■ **INFORMATION SUPPLIED**

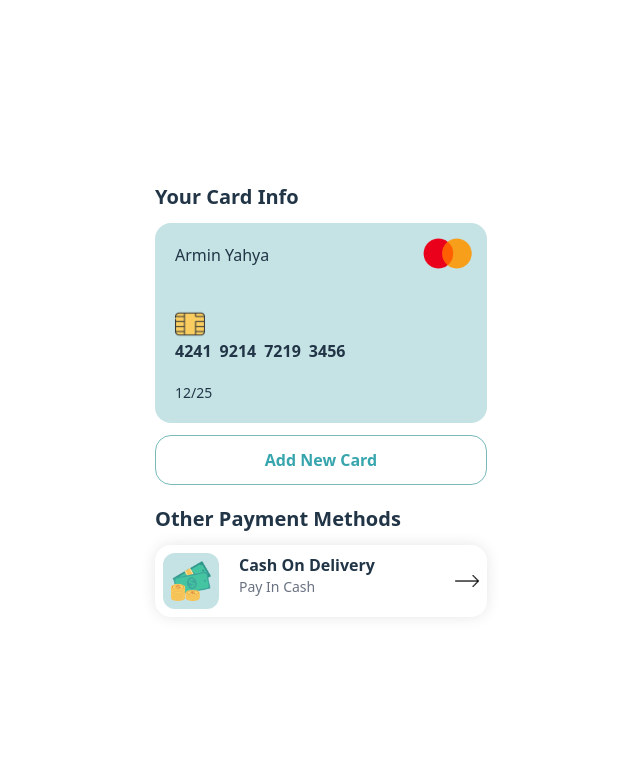
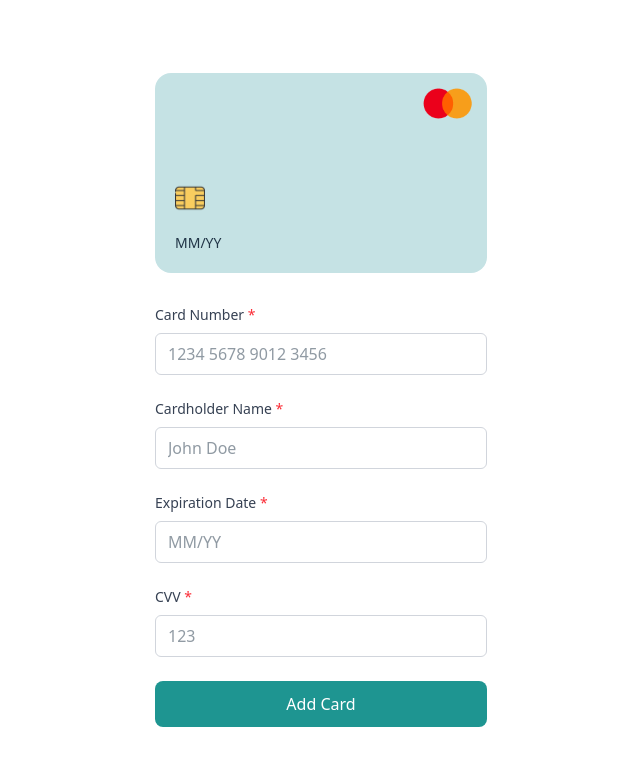
Before and after one commit to arminyahya/checkout-sdk, a React (Vite) app: page / in a window 1280 px wide. Shown: the top 766 px of the page, without its empty margins (319-959 px from the left). Built offline with nearby package versions, Linux system fonts and the light colour scheme.

Commit message:
chore: incomplete implementation of add new card form

```diff
--- a/package.json
+++ b/package.json
@@ -13,10 +13,13 @@
     "test": "echo test"
   },
   "dependencies": {
+    "@hookform/resolvers": "^5.1.1",
     "@tailwindcss/vite": "^4.1.10",
     "react": "^19.1.0",
     "react-dom": "^19.1.0",
-    "tailwindcss": "^4.1.10"
+    "react-hook-form": "^7.57.0",
+    "tailwindcss": "^4.1.10",
+    "zod": "^3.25.63"
   },
   "devDependencies": {
     "@commitlint/cli": "^19.8.1",
--- a/src/App.tsx
+++ b/src/App.tsx
@@ -1,9 +1,9 @@
 import './App.css'
-import PaymentOptionsScreen from './components/payment-methods'
+import { AddNewCard } from './components/add-new-card'
 
 function App() {
   return (
-    <PaymentOptionsScreen />
+    <AddNewCard />
   )
 }
 
--- /dev/null
+++ b/src/components/ExampleForm.tsx
@@ -0,0 +1,66 @@
+import { useForm } from 'react-hook-form';
+import { zodResolver } from '@hookform/resolvers/zod';
+import { z } from 'zod';
+import Input from './Input';
+
+// Define the validation schema
+const formSchema = z.object({
+  email: z
+    .string()
+    .min(1, 'Email is required')
+    .email('Invalid email address'),
+  password: z
+    .string()
+    .min(1, 'Password is required')
+    .min(8, 'Password must be at least 8 characters')
+    .regex(
+      /^(?=.*[a-z])(?=.*[A-Z])(?=.*\d)/,
+      'Password must contain at least one uppercase letter, one lowercase letter, and one number'
+    ),
+});
+
+// Infer the type from the schema
+type FormData = z.infer<typeof formSchema>;
+
+const ExampleForm = () => {
+  const {
+    register,
+    handleSubmit,
+    formState: { errors },
+  } = useForm<FormData>({
+    resolver: zodResolver(formSchema),
+  });
+
+  const onSubmit = (data: FormData) => {
+    console.log(data);
+  };
+
+  return (
+    <form onSubmit={handleSubmit(onSubmit)} className="max-w-md mx-auto p-4 space-y-4">
+      <Input
+        label="Email"
+        name="email"
+        type="email"
+        register={register}
+        error={errors.email?.message}
+        placeholder="Enter your email"
+      />
+      <Input
+        label="Password"
+        name="password"
+        type="password"
+        register={register}
+        error={errors.password?.message}
+        placeholder="Enter your password"
+      />
+      <button
+        type="submit"
+        className="w-full bg-blue-500 text-white py-2 px-4 rounded-md hover:bg-blue-600 focus:outline-none focus:ring-2 focus:ring-blue-500"
+      >
+        Submit
+      </button>
+    </form>
+  );
+};
+
+export default ExampleForm;
--- /dev/null
+++ b/src/components/Input.tsx
@@ -0,0 +1,36 @@
+import { forwardRef } from 'react';
+import type { UseFormRegister } from 'react-hook-form';
+
+interface InputProps extends Omit<React.InputHTMLAttributes<HTMLInputElement>, 'name'> {
+  label: string;
+  name: string;
+  error?: string;
+  register?: UseFormRegister<any>;
+}
+
+const Input = forwardRef<HTMLInputElement, InputProps>(
+  ({ label, name, error, register, className = '', ...props }, ref) => {
+    const inputProps = {
+      id: name,
+      className: `px-3 py-2 border rounded-md focus:outline-none focus:ring-2 focus:ring-blue-500 ${
+        error ? 'border-red-500' : 'border-gray-300'
+      } ${className}`,
+      ...(register ? register(name) : {}),
+      ...props,
+    };
+
+    return (
+      <div className="flex flex-col gap-1">
+        <label htmlFor={name} className="text-sm font-medium text-gray-700">
+          {label}
+        </label>
+        <input ref={ref} {...inputProps} />
+        {error && <span className="text-sm text-red-500">{error}</span>}
+      </div>
+    );
+  }
+);
+
+Input.displayName = 'Input';
+
+export default Input;
--- /dev/null
+++ b/src/components/add-new-card/index.tsx
@@ -0,0 +1,120 @@
+import React, { useState } from 'react';
+import CardPreview from '../card-preview';
+
+interface CardFormData {
+  cardNumber: string;
+  cardName: string;
+  cvv: string;
+  expirationDate: string;
+}
+
+export const AddNewCard: React.FC = () => {
+  const [formData, setFormData] = useState<CardFormData>({
+    cardNumber: '',
+    cardName: '',
+    cvv: '',
+    expirationDate: '',
+  });
+
+  const handleInputChange = (e: React.ChangeEvent<HTMLInputElement>) => {
+    const { name, value } = e.target;
+    setFormData((prev) => ({
+      ...prev,
+      [name]: value,
+    }));
+  };
+
+  const handleSubmit = (e: React.FormEvent) => {
+    e.preventDefault();
+    // Handle form submission here
+    console.log('Form submitted:', formData);
+  };
+
+  return (
+    <div className="max-w-[500px] mx-auto p-8">
+      <div className="mb-8">
+        <CardPreview
+          cardNumber={formData.cardNumber}
+          fullName={formData.cardName}
+          expirationDate="MM/YY"
+        />
+      </div>
+
+      <form onSubmit={handleSubmit} className="flex flex-col gap-6">
+        <div className="flex flex-col gap-2">
+          <label htmlFor="cardNumber" className="text-sm font-medium text-gray-700 text-left">
+            Card Number <span className="text-red-500">*</span>
+          </label>
+          <input
+            type="text"
+            id="cardNumber"
+            name="cardNumber"
+            value={formData.cardNumber}
+            onChange={handleInputChange}
+            placeholder="1234 5678 9012 3456"
+            maxLength={19}
+            required
+            className="px-3 py-2 border border-gray-300 rounded-md focus:outline-none focus:ring-2 focus:ring-blue-500 focus:border-transparent transition-colors"
+          />
+        </div>
+
+        <div className="flex flex-col gap-2">
+          <label htmlFor="cardName" className="text-sm font-medium text-gray-700 text-left">
+            Cardholder Name <span className="text-red-500">*</span>
+          </label>
+          <input
+            type="text"
+            id="cardName"
+            name="cardName"
+            value={formData.cardName}
+            onChange={handleInputChange}
+            placeholder="John Doe"
+            required
+            className="px-3 py-2 border border-gray-300 rounded-md focus:outline-none focus:ring-2 focus:ring-blue-500 focus:border-transparent transition-colors"
+          />
+        </div>
+
+        <div className="flex flex-col gap-2">
+          <label htmlFor="expirationDate" className="text-sm font-medium text-gray-700 text-left">
+            Expiration Date <span className="text-red-500">*</span>
+          </label>
+          <input
+            type="text"
+            id="expirationDate"
+            name="expirationDate"
+            value={formData.expirationDate}
+            onChange={handleInputChange}
+            placeholder="MM/YY"
+            maxLength={5}
+            required
+            className="px-3 py-2 border border-gray-300 rounded-md focus:outline-none focus:ring-2 focus:ring-blue-500 focus:border-transparent transition-colors"
+          />
+        </div>
+
+        <div className="flex flex-col gap-2">
+          <label htmlFor="cvv" className="text-sm font-medium text-gray-700 text-left">
+            CVV <span className="text-red-500">*</span>
+          </label>
+          <input
+            type="password"
+            id="cvv"
+            name="cvv"
+            value={formData.cvv}
+            onChange={handleInputChange}
+            placeholder="123"
+            maxLength={3}
+            required
+            className="px-3 py-2 border border-gray-300 rounded-md focus:outline-none focus:ring-2 focus:ring-blue-500 focus:border-transparent transition-colors"
+          />
+        </div>
+
+        <button
+          type="submit"
+          className="bg-[#1e9591] text-white px-6 py-2 rounded-md font-medium focus:outline-none focus:ring-2 focus:ring-[#1e9591] focus:ring-offset-2 transition-colors border border-[#1e9591] hover:bg-[#1e9591]/80"
+        >
+          Add Card
+        </button>
+      </form>
+    </div>
+  );
+};
--- a/src/components/card-preview/index.tsx
+++ b/src/components/card-preview/index.tsx
@@ -13,11 +13,11 @@ export default function CardPreview({ fullName, cardNumber, expirationDate }: Ca
             <img width={30} height={15} src="/sim-icon.png"></img>
                 <div className="flex gap-2 font-bold text-left">
                     {cardNumber.match(/.{1,4}/g)?.map(fourDigit => <div>{fourDigit}</div>)}
-
                 </div>
-                <div className="text-sm mt-5 text-left">{expirationDate}</div>
+                <div className="flex gap-4 mt-5 text-left">
+                    <div className="text-sm">{expirationDate}</div>
+                </div>
             </div>
         </div>
     )
-
 }
--- a/src/index.css
+++ b/src/index.css
@@ -44,7 +44,6 @@ button {
   font-size: 1em;
   font-weight: 500;
   font-family: inherit;
-  background-color: #1a1a1a;
   cursor: pointer;
   transition: border-color 0.25s;
 }
@@ -64,7 +63,4 @@ button:focus-visible {
   a:hover {
     color: #747bff;
   }
-  button {
-    background-color: #f9f9f9;
-  }
 }
--- a/tsconfig.app.json
+++ b/tsconfig.app.json
@@ -19,9 +19,9 @@
     "strict": true,
     "noUnusedLocals": true,
     "noUnusedParameters": true,
-    "erasableSyntaxOnly": true,
     "noFallthroughCasesInSwitch": true,
-    "noUncheckedSideEffectImports": true
+    "noUncheckedSideEffectImports": true,
+    "noUncheckedIndexedAccess": true
   },
   "include": ["src"]
 }
```
Also changed, not shown: 1 other file (tests, documents, lock files or other folders).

■ **ACTION ITEM**
Every line of the entries above that includes "json" should be copied.

■ **ANSWER FOR THE TASK**
--- a/package.json
+++ b/package.json
--- a/tsconfig.app.json
+++ b/tsconfig.app.json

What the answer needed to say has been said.